• Exercise instructions
What is needed is an exact copy of the records below, without the pictures.

• Available data
····················

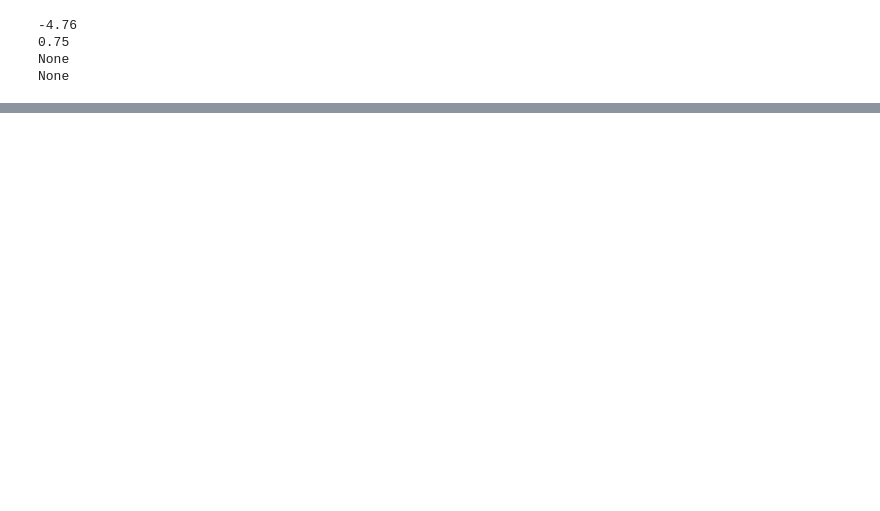
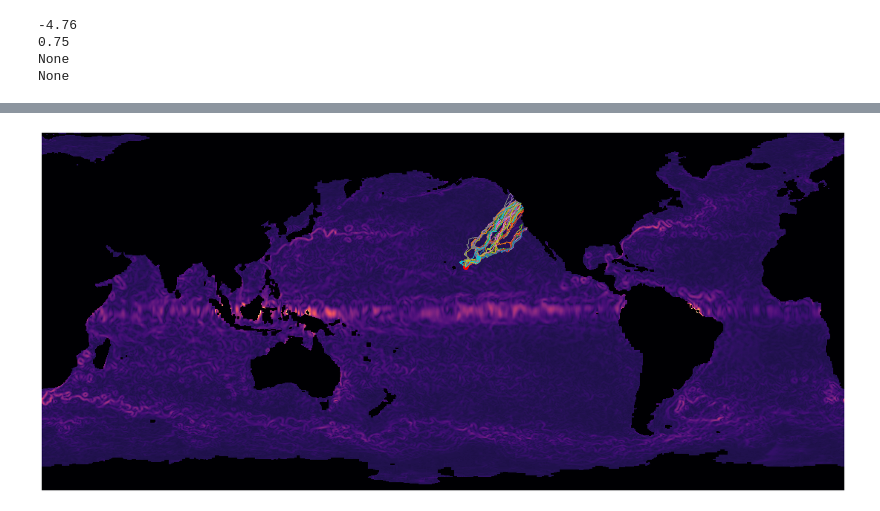
Before and after one commit to adarshramiyer/oceans, a Jupyter notebook: python/combined_forecasting.ipynb, the cells around one changed output, grey strips where cells are left out. Cells and saved outputs as stored; diff of their text form; code cells hidden in the pictures; blank space fills up the shorter version.

```diff
--- a/python/combined_forecasting.ipynb
+++ b/python/combined_forecasting.ipynb
@@ -77,0 +153,43 @@ def ll_to_wind_rc(lat, long):
+# %%
+# analysis of random perturbation effect
+
+fig, ax = plt.subplots(1, figsize=(21.6, 9.82))
+
+ax.imshow(current_mag, cmap='magma')
+
+step_scale_factor = 5
+random_scale_factor = 1.0
+
+latitude = 20.0
+longitude = -150.0
+
+init_r, init_c, init_y = ll_to_current_rc(latitude, longitude)
+
+terminate = False
+
+for o in range(100):
+    latitude = 20.0
+    longitude = -150.0
+    curr_map_c = []
+    curr_map_y = []
+    for i in range(50000):
+        c_r, c_c, c_y = ll_to_current_rc(latitude, longitude)
+        if (is_land[int(c_y)][int(c_c)] > 0):
+            break
+        curr_map_y.append(c_y)
+        curr_map_c.append(c_c)
+        du, dv = current_vector(latitude, longitude)
+        latitude += du * step_scale_factor + np.random.rand() * random_scale_factor
+        latitude %= 180.0
+        longitude += dv * step_scale_factor + np.random.rand() * random_scale_factor
+
+    ax.plot(curr_map_c, curr_map_y)
+
+ax.scatter(init_c, init_y, c='r', s=100)
+ax.set_axis_off()
+plt.subplots_adjust(top = 1, bottom = 0, right = 1, left = 0,
+            hspace = 0, wspace = 0)
+plt.margins(0, 0)
+#plt.savefig('random_perturbations.png')
+# %% [output]
+[figure, added]
```
Also changed, not shown: parts of 7 cells of this notebook, 2 other files.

····················

• Completed task
Before and after one commit to adarshramiyer/oceans, a Jupyter notebook: python/combined_forecasting.ipynb, the cells around one changed output, grey strips where cells are left out. Cells and saved outputs as stored; diff of their text form; code cells hidden in the pictures; blank space fills up the shorter version.

```diff
--- a/python/combined_forecasting.ipynb
+++ b/python/combined_forecasting.ipynb
@@ -77,0 +153,43 @@ def ll_to_wind_rc(lat, long):
+# %%
+# analysis of random perturbation effect
+
+fig, ax = plt.subplots(1, figsize=(21.6, 9.82))
+
+ax.imshow(current_mag, cmap='magma')
+
+step_scale_factor = 5
+random_scale_factor = 1.0
+
+latitude = 20.0
+longitude = -150.0
+
+init_r, init_c, init_y = ll_to_current_rc(latitude, longitude)
+
+terminate = False
+
+for o in range(100):
+    latitude = 20.0
+    longitude = -150.0
+    curr_map_c = []
+    curr_map_y = []
+    for i in range(50000):
+        c_r, c_c, c_y = ll_to_current_rc(latitude, longitude)
+        if (is_land[int(c_y)][int(c_c)] > 0):
+            break
+        curr_map_y.append(c_y)
+        curr_map_c.append(c_c)
+        du, dv = current_vector(latitude, longitude)
+        latitude += du * step_scale_factor + np.random.rand() * random_scale_factor
+        latitude %= 180.0
+        longitude += dv * step_scale_factor + np.random.rand() * random_scale_factor
+
+    ax.plot(curr_map_c, curr_map_y)
+
+ax.scatter(init_c, init_y, c='r', s=100)
+ax.set_axis_off()
+plt.subplots_adjust(top = 1, bottom = 0, right = 1, left = 0,
+            hspace = 0, wspace = 0)
+plt.margins(0, 0)
+#plt.savefig('random_perturbations.png')
+# %% [output]
+[figure, added]
```
Also changed, not shown: parts of 7 cells of this notebook, 2 other files.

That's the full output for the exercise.